Recently, I have been very intrigued by the concept of Dogme ELT, a.k.a. Teaching Unplugged (as I mentioned in a previous blog entry). I saw the term floating around a few times in the Twitter world (follow me!), but it wasn't until I read MartinSketchley's dissertation summary that I started to develop an idea of what it was.

So, with my interest piqued, I read some more. The obvious place to start would have been the “master plan” of Dogme ELT, Teaching Unplugged. Unfortunately, I haven't been able to get my hands on a copy of it, yet. Even more unfortunate, in my opinion, is the lack of research and writing in academic journals regarding Dogme/Teaching Unplugged (I will call it just "Dogme ELT" from here on, for simplicity). However, there is a wealth of information available in the blogosphere, and that is where I went.

What is it?

One of the first things I noticed in my reading was a sense of conflict surrounding the idea of Dogme ELT. The biggest complaint was a feeling that some practitioners of Dogme are self-righteous and ...if you will... “Dogmatic.” I imagine that this conflict stems from a varied interpretation of what Dogme ELT is – not what its principles and ideas are, but what, exactly, its function in pedagogy is. Is it a new method? Is it an approach? Jemma Gardner at Unplugged Reflections calls it both a method and an attitude; it's a method because it defines a way to teach, and it's an attitude because it brings a different way of thinking to the teacher. In the comments of Jemma's article, Adam Simpson likens Dogme ELT to a “lens through which to view any particular methodological approach: you can have more or less control based on what you perceive your role to be." In an article at TeachingEnglish.Org, Jo Bertrand calls it a “teaching philosophy”.

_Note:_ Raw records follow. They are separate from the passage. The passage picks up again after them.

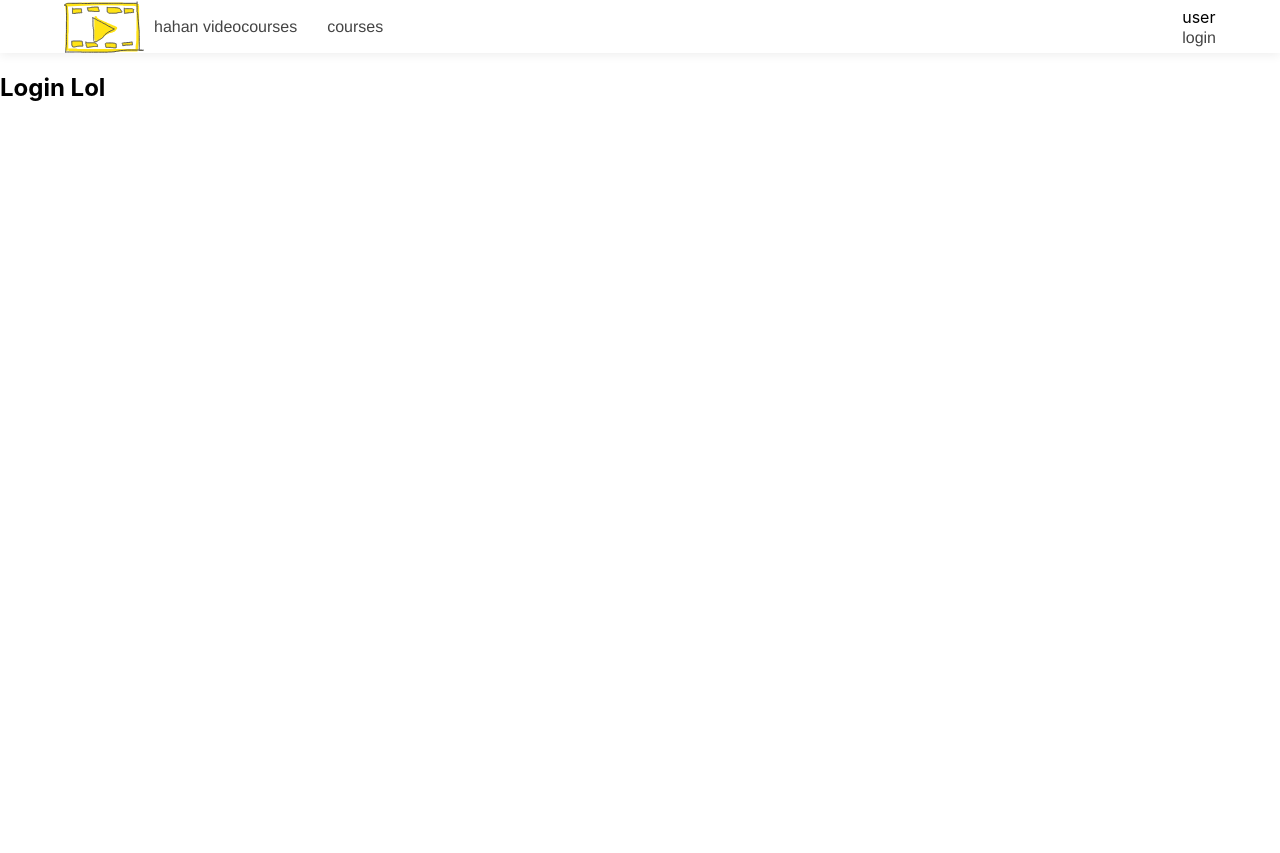
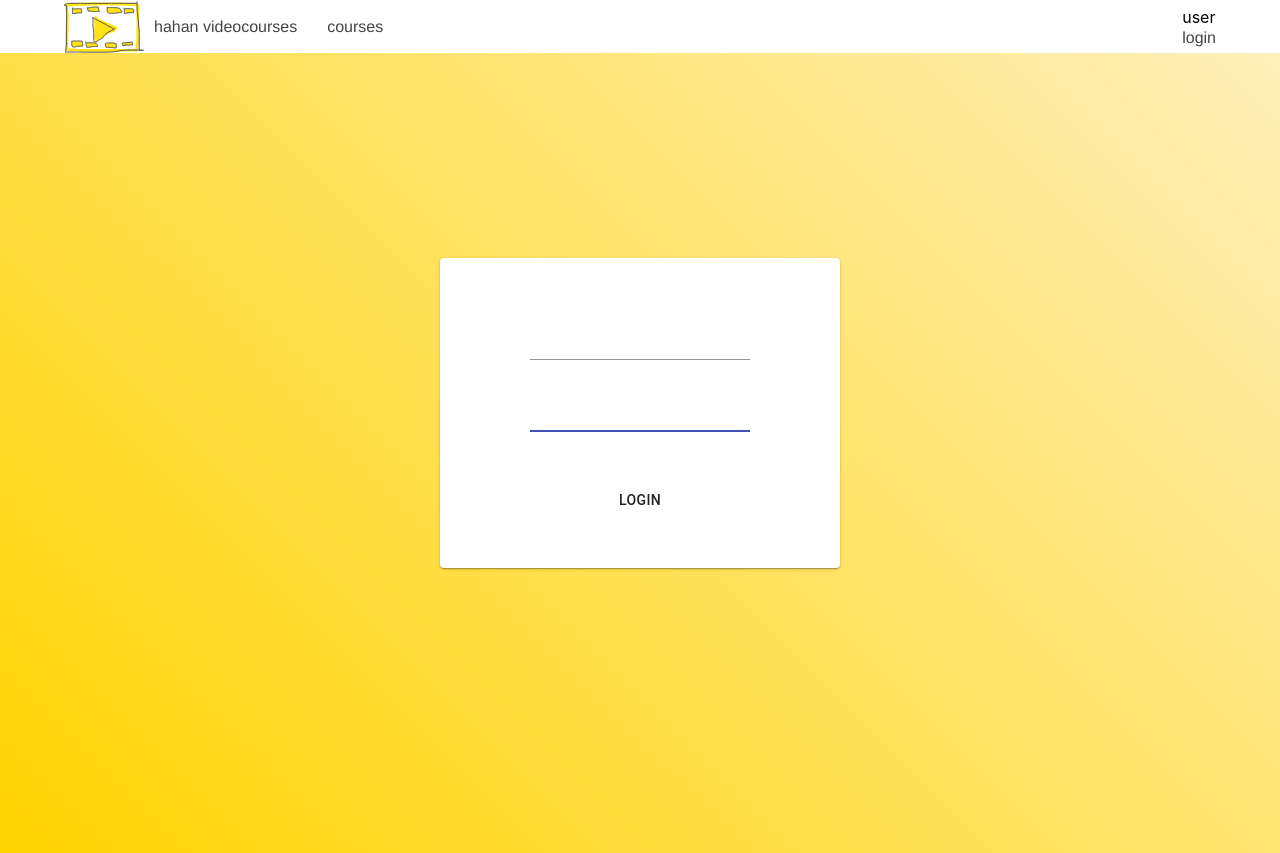
Before and after one commit to anastasiaHahanova/cdp_2_react, a React (Create React App) app: page /login in a window 1280 px wide. Before the commit the page ends 800 px from the top, so only its background shows below. Built offline with nearby package versions, Linux system fonts and the light colour scheme.

Commit message:
add login page

```diff
--- a/src/components/header/header-container.jsx
+++ b/src/components/header/header-container.jsx
@@ -2,23 +2,22 @@ import React from "react";
 import { BrowserRouter as Router, Route, Link } from "react-router-dom";
 import logo from '../../logo.svg';
 
-// import './header-container.css';
 import './header-container.scss';
 
 const Header = () => {
   return (
-    <header class="header">
-      <div class="header__nav">
-        <Link to="/" class="header__nav-home">
+    <header className="header">
+      <div className="header__nav">
+        <Link to="/" className="header__nav-home">
           <img src={logo} alt="logo" />
-          <p class="header__nav-home-title">hahan videocourses</p>
+          <p className="header__nav-home-title">hahan videocourses</p>
         </Link>
 
-        <Link to="/courses/" class="header__nav-link">courses</Link>
+        <Link to="/courses" className="header__nav-link">courses</Link>
       </div>
-      <div class="header__auth">
+      <div className="header__auth">
         <p>user</p>
-        <Link to="/login/">login</Link>
+        <Link to="/login">login</Link>
       </div>
     </header>
   );
--- a/src/pages/courses/course-card/course-card.jsx
+++ b/src/pages/courses/course-card/course-card.jsx
@@ -23,7 +23,7 @@ const CourseCard = () => {
   const classes = useStyles();
 
   return (
-    <div class="card">
+    <div className="card">
       <Card className={classes.card}>
         <CardActionArea>
           <CardMedia
--- a/src/pages/courses/courses-page.jsx
+++ b/src/pages/courses/courses-page.jsx
@@ -5,7 +5,7 @@ import './courses-page.scss';
 
 const CoursesPage = () => {
   return (
-    <section class="cards-wrapper">
+    <section className="cards-wrapper">
       <CourseCard/>
       <CourseCard/>
       <CourseCard/>
--- a/src/pages/login/login-page.jsx
+++ b/src/pages/login/login-page.jsx
@@ -1,7 +1,29 @@
 import React from "react";
+import { BrowserRouter as Router, Route, Link } from "react-router-dom";
+import Input from '@material-ui/core/Input';
+
+import './login.scss';
 
 const LoginPage = () => {
-  return <h2>Login Lol</h2>;
+  return (
+    <main className="login-section__container">
+      <div className="login-section__wrapper">
+        <form className="login-section">
+          <Input
+            className="login-section__field"
+            autoFocus="true"
+            required="true"
+          />
+          <Input
+            className="login-section__field"
+            type="password"
+            autoFocus="true"
+            required="true" />
+          <Link to="/courses" className="login-section__submit">Login</Link>
+        </form>
+      </div>
+    </main>
+  );
 }
 
 export default LoginPage;
--- /dev/null
+++ b/src/pages/login/login.scss
@@ -0,0 +1,53 @@
+.login-section {
+  display: flex;
+  flex-direction: column;
+  min-width: 200px;
+  max-width: 300px;
+  padding: 50px 90px;
+  background: #fff;
+  border-radius: 4px;
+  box-shadow: 0px 1px 3px 0px rgba(0, 0, 0, 0.2), 0px 1px 1px 0px rgba(0, 0, 0, 0.14), 0px 2px 1px -1px rgba(0, 0, 0, 0.12);
+
+  &__wrapper {
+    display: flex;
+    justify-content: center;
+    align-items: center;
+    height: 90vh;
+  }
+
+  &__container {
+    position: absolute;
+    width: 100%;
+    height: 100vh;
+    margin: 0;
+    padding: 0;
+    background: linear-gradient(45deg, #ffd400, #FFEFBA);
+  }
+
+  &__submit {
+    margin-top: 30px;
+    color: rgba(0, 0, 0, 0.87);
+    padding: 6px 16px;
+    font-size: 0.875rem;
+    text-align: center;
+    min-width: 64px;
+    box-sizing: border-box;
+    transition: background-color 250ms cubic-bezier(0.4, 0, 0.2, 1) 0ms,box-shadow 250ms cubic-bezier(0.4, 0, 0.2, 1) 0ms,border 250ms cubic-bezier(0.4, 0, 0.2, 1) 0ms;
+    font-family: "Roboto", "Helvetica", "Arial", sans-serif;
+    font-weight: 500;
+    line-height: 1.75;
+    border-radius: 4px;
+    letter-spacing: 0.02857em;
+    text-transform: uppercase;
+    text-decoration: none;
+
+    &:hover {
+      background: #ffd400;
+      text-decoration: none;
+    }
+  }
+
+  &__field {
+    margin: 20px 0;
+  }
+}
```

Whatever you call it, the point still exists: the concept is there to enable better teaching--the teaching is not supposed to enable a better concept. As Jemma Gardner pointed out in the above-mentioned article
Surely, just as a teacher using Desuggestopedia may decide not to use posters on the wall that make the room conducive to that method’s beliefs about learning, a Dogmetician can enter the room with some paper once in a while? If not, why not? Who says?...Shouldn’t we be intent on providing the best we can for our students, in their context, with their needs, rather than jumping around pigeon-holing things to the point that good teachers become worried about what it is they are doing?
Worrying too much about the label defeats the purpose of trying to implement any new teaching strategy. Maybe the best way to approach Dogme ELT is to watch and learn, as this comment points out:
observing and joining the debate has made me a better teacher. I am now happy to go with the flow in class whether it is what was intended beforehand or not and see such unplugged moments as learning opportunities rather than distracting tangents.